5) The tagline “Get Pulled In” is more of a threat than an invitation, particularly when paired with the BBQ sauce bullseye/vortex pictured to the right of the sandwich.

I could go on but you catch my drift.  Could it really be as bad as it looked?  As the nation’s most fearless North Carolina-based Jewish barbecue journalist, I knew I could not rest until I hunted down the Abominable Pulled Pig in its natural habitat.  How else would the public be made aware of this imminent threat to the American way of life?

On the way back home from D.C. I made a pit stop in Rawlings, the scuba capital of central Virginia.  It was there, under the harsh flourescent lights of a Subway/gas station/Dunkin Donuts that I spotted the beast. Luckily, I was protected by a sparkling clean glass sneeze guard and was able to photograph the pulled pork without risking life and limb.

As the sauce-stained pork lay silenty in its black plastic cage, reconciled to its fate, I suddenly felt sorry for it. While other pulled porks were cooking away over wood coals with salivating customers eagerly awaiting them, this pork was all alone despite its crowded surroundings.  Pepperoni, provolone, guacamole and the like have nothing to offer a proud pulled pork.  Sure, other pulled porks don’t get displayed on a poster in the Metro or a digital billboard near Petersburg, but was the fame worth it?  Was its life really going to come to an end on an Italian roll being served to an unappreciative BBQ Jew?

Well, not exactly.

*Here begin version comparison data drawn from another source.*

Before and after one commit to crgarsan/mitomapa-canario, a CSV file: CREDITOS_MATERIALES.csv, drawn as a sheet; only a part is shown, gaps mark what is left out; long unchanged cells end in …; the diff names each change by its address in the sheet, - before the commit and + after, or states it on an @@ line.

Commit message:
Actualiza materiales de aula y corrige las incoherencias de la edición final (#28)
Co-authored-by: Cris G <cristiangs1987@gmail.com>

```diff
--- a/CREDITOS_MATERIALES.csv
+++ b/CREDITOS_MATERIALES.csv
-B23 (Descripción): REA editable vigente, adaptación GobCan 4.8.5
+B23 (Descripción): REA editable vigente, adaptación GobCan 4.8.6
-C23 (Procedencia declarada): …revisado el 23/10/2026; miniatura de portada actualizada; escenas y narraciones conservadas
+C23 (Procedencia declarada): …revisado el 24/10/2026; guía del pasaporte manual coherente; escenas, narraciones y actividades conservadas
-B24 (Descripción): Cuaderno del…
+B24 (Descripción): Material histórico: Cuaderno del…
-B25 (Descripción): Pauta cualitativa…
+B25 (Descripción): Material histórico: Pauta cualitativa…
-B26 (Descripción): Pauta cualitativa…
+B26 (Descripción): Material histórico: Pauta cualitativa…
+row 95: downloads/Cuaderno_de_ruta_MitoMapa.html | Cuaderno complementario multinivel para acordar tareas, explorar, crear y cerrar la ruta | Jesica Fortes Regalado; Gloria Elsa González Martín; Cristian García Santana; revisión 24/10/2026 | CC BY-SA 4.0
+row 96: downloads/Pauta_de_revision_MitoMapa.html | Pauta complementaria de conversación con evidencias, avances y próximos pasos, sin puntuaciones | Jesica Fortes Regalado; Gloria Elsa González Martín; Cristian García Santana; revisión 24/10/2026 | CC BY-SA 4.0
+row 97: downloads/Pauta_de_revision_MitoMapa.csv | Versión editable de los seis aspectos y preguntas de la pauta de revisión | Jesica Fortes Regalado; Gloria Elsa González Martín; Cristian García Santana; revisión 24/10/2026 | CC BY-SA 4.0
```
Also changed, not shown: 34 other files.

I ran out the door screaming before I could bring myself to order this vile creation.  But it lurks out there awaiting the next oxygen-deprived inland scuba diver to get pulled in

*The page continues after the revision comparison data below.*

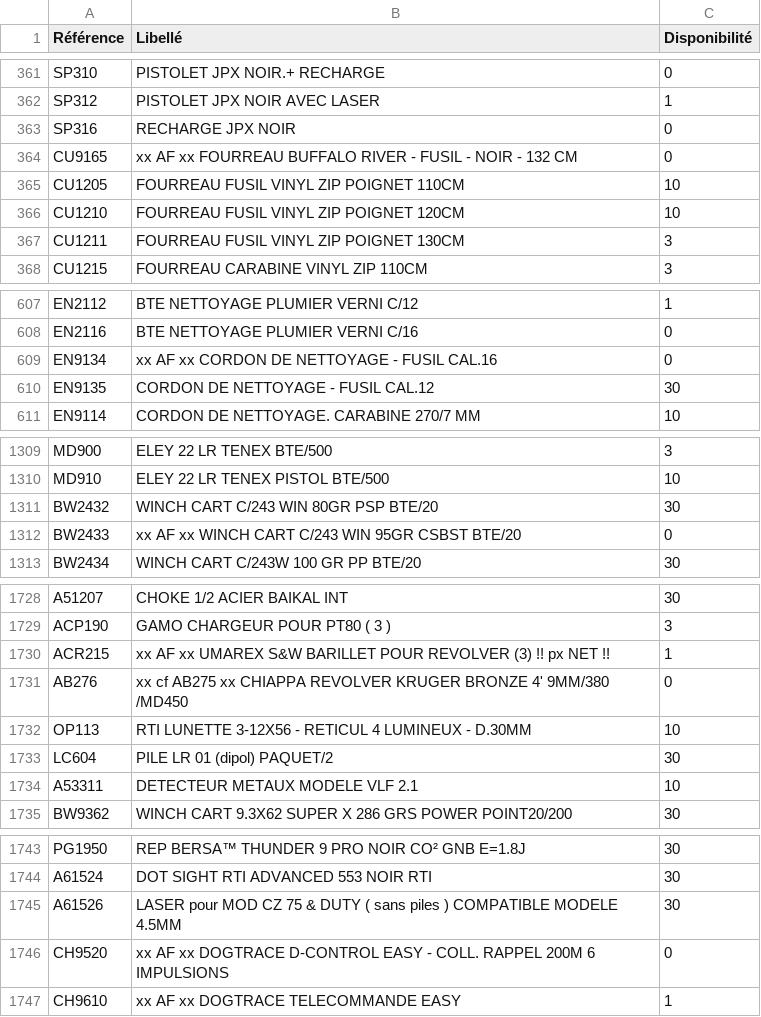
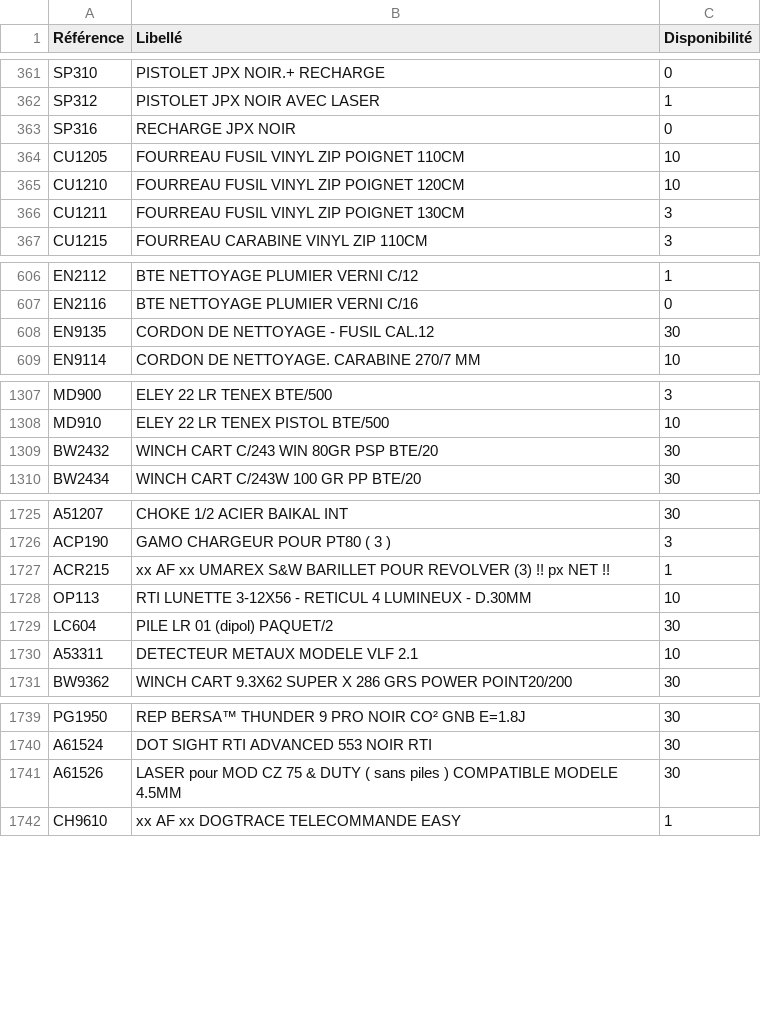
Before and after one commit to Jonathan-djimbi/arsenal-pro, a CSV file: suppliers/europarmStockProduits.csv, drawn as a sheet; only a part is shown, gaps mark what is left out; the diff covers the shown part only.

```diff
--- a/suppliers/europarmStockProduits.csv
+++ b/suppliers/europarmStockProduits.csv
@@ -363,3 +363,2 @@ SP312;"PISTOLET JPX NOIR AVEC LASER";1
 SP316;"RECHARGE JPX  NOIR";0
-CU9165;"xx AF xx FOURREAU BUFFALO RIVER - FUSIL - NOIR - 132 CM";0
 CU1205;"FOURREAU FUSIL VINYL ZIP POIGNET 110CM";10
@@ -608,3 +607,2 @@ EN2112;"BTE NETTOYAGE PLUMIER VERNI C/12";1
 EN2116;"BTE NETTOYAGE PLUMIER VERNI C/16";0
-EN9134;"xx AF xx CORDON DE NETTOYAGE - FUSIL CAL.16";0
 EN9135;"CORDON DE NETTOYAGE - FUSIL CAL.12 ";30
@@ -1311,3 +1309,2 @@ MD910;"ELEY 22 LR TENEX PISTOL BTE/500";10
 BW2432;"WINCH CART C/243 WIN 80GR PSP BTE/20 ";30
-BW2433;"xx AF xx WINCH CART C/243 WIN 95GR CSBST  BTE/20 ";0
 BW2434;"WINCH CART C/243W 100 GR PP BTE/20 ";30
@@ -1730,3 +1727,2 @@ ACP190;"GAMO CHARGEUR POUR PT80 ( 3 )";3
 ACR215;"xx AF xx UMAREX S&W BARILLET POUR REVOLVER (3) !! px NET !!";1
-AB276;"xx cf AB275 xx CHIAPPA REVOLVER KRUGER BRONZE 4' 9MM/380 /MD450";0
 OP113;"RTI LUNETTE 3-12X56 - RETICUL 4 LUMINEUX - D.30MM ";10
@@ -1745,3 +1741,2 @@ A61524;"DOT SIGHT RTI ADVANCED 553 NOIR RTI";30
 A61526;"LASER pour MOD CZ 75 & DUTY ( sans piles ) COMPATIBLE MODELE 4.5MM";30
-CH9520;"xx AF xx DOGTRACE D-CONTROL EASY -  COLL. RAPPEL 200M 6 IMPULSIONS";0
 CH9610;"xx AF xx DOGTRACE TELECOMMANDE EASY";1
```
Also changed, not shown: 22 removed rows and 11 edited cells elsewhere in this file, suppliers/simacStockProduits.csv, 3 other files.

Foodie: A Short, Dark Comedy Horror Film

As North Carolina’s most powerful Jewish barbecue blogger, I have a large bully pulpit (and you know what they say about guys with large bully pulpits).  From time to time I use that power to try and help make the world a better place.  Today is not one of those times.

Instead, I am using my bully (swiney?) pulpit to plug a new film being produced by a couple of buddies of mine.  Eric “Raw BBQ” Calhoun and the Rev. Eryk Pruitt have launched a Kickstarter campaign to raise funds for the film, Foodie, which they describe as follows:

“Foodie” is a short, dark comedy horror film about, well, foodies.  Our hero, an aspiring restauranteur, is invited to an exclusive gourmet dinner party finds much more on the menu than he bargained for…

Intrigued?  Check out a short video preview at this link on Kickstarter or visit the project website. Aside from having the opportunity to say you helped kickstart a film being made by two guys named Eric/Eryk who spell their name wildly differently, your donation will get the project off the ground and get you in line for rewards like DVDs of the film, dinner from a terrific Durham chef, and more.  Plus, both Eric and Eryk are barbecue enthusiasts and I’m sure they’d appreciate some help from their barbecue brethren.